There’s no question that a candidate’s white supremacist associations are a much more substantive election issue than an interest in legal erotica of any kind. And I agree with those who warn that shaming people for their personal turn-ons is a dangerous road, one that could lead to the further marginalization of those outside of the mainstream. But Riggleman’s not being shamed for his personal turn-on; he’s being shamed for taking the personal and making it public. In mainstream society, most people prefer that sex—straight or gay, kinky or vanilla—stay behind closed doors. That’s a reasonable preference, not a discriminatory one, and a candidate who goes against that preference has no grounds to complain about the shaming that follows.
The best way to demonstrate that this kind of shaming is non-discriminatory is to imagine it in a straight context. If a straight male candidate on the campaign trail said, “I made love to my wife last night,” it would be seen as an embarrassing and bizarre gaffe, even though no one on objects to straight men having sex with their wives. The revulsion and ridicule that would follow wouldn’t be based on a disapproval of sex as such, but of the inappropriateness of making one’s sex life public. The sorts of sex the mainstream finds acceptable have expanded tremendously and continue to expand, but the taboo against making one’s sexual behavior public has largely remained intact.

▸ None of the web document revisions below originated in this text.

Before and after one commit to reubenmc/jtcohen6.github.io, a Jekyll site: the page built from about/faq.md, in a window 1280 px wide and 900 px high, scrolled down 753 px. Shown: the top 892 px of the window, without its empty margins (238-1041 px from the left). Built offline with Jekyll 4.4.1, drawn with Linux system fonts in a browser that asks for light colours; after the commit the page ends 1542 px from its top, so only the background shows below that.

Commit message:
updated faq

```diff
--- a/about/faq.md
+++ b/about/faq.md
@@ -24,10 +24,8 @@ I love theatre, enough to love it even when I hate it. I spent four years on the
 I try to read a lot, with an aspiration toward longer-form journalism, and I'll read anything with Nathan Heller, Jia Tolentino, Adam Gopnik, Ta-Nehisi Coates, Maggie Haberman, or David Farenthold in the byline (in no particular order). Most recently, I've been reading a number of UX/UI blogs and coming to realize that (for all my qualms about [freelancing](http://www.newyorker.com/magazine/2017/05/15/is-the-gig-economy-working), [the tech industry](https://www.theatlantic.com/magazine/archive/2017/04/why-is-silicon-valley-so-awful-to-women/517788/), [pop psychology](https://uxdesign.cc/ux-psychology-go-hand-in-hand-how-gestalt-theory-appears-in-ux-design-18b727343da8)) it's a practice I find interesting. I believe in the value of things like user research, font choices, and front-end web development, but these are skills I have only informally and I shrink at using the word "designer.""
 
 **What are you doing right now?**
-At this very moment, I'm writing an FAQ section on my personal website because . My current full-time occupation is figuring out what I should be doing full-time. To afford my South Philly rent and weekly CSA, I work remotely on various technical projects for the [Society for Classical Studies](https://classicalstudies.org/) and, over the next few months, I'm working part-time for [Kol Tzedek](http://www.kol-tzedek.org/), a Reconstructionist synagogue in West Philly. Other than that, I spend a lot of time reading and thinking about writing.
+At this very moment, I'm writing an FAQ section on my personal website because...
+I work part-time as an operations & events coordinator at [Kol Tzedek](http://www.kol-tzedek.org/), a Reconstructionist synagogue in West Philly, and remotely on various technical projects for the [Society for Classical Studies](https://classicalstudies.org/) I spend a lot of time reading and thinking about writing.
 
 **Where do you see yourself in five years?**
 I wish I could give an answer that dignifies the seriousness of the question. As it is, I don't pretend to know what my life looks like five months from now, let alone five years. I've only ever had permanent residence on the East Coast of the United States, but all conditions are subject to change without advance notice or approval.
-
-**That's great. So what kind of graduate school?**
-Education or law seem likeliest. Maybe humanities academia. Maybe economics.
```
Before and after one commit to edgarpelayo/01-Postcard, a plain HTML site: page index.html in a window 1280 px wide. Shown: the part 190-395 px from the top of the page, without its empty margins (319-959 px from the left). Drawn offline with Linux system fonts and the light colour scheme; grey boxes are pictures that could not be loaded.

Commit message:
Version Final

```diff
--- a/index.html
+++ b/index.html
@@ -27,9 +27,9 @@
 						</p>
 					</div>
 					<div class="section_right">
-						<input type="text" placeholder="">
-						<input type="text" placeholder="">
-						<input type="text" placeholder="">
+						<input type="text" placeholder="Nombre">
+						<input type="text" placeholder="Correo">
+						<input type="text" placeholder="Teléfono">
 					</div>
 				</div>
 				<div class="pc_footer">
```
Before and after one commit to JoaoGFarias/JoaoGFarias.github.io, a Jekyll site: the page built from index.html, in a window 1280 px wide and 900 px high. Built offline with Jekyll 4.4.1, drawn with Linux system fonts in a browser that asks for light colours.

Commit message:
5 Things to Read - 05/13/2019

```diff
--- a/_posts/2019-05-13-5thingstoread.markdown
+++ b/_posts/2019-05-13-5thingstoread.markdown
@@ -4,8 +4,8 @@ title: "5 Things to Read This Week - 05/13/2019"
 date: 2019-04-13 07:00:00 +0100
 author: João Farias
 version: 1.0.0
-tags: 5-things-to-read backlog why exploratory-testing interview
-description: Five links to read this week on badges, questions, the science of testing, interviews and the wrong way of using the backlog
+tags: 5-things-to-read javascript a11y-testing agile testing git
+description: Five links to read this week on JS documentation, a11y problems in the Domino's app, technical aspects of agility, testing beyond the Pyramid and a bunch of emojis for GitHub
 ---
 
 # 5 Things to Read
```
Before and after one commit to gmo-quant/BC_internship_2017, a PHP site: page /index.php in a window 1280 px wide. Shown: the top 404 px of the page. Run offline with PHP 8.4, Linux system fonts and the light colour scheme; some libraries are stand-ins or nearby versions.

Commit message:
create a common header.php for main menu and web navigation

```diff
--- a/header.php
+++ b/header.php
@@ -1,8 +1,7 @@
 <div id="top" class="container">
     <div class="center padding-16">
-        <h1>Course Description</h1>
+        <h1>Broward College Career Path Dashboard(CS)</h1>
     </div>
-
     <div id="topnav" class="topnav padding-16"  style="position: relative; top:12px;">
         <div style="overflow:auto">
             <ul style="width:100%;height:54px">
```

To get into why we have this taboo would take a book, but the preference that sex remain private expresses itself throughout our culture in all kinds of ways. One is in our conventions around sex-adjacent language. As Alison Green pointed out in her “Ask a Boss” column in response to a kink-related question, it’s socially acceptable to introduce someone as your “boyfriend” or “partner,” but not as your “lover,” even though those terms are functionally equivalent. That’s because “lover” foregrounds the sexual nature of the relationship in a way that makes people uncomfortable, even those who don’t disapprove of premarital sex or of the relationship in question. Treating a subject as private or intimate is not the same as treating it as shameful.
Of course, “keep it in the bedroom” does sometimes manifest in discriminatory ways. It’s true, and harmful, that the mainstream standard of what is considered “too much information” is different for straight, cis people than for everyone else. Actions that in a heterosexual context are considered unobjectionable, like holding hands with one’s partner or introducing one’s spouse, receive angry complaints when done by a gay person: “I don’t mind what gay people do in the bedroom, but why do you have to rub in in my face like that?” This, obviously, is homophobic stigma thinly disguised as a complaint about discretion. LGBTQ people are just as entitled as straight people to express their orientations and relationship status, which are a part of their public-facing identity.
But creating erotica—of Bigfoot or anything else—is not the same as holding hands with a partner. It’s a sexual behavior, of the kind most people prefer not to know about from their acquaintances or their political candidates, and it’s fair to question the judgment and boundaries of a candidate who engages in that behavior publicly, under his own name. Riggleman would hardly be in a better position if he’d made erotic drawings of naked women and published them to his Instagram; the unconventionality of Bigfoot as the erotic object gives the story more interest and reach, but the voters’ feeling of discomfort would remain. No one should feel any compunction about making hay from Riggleman’s indiscretion and, in so doing, preventing a candidate with white supremacist ties from making it to Congress.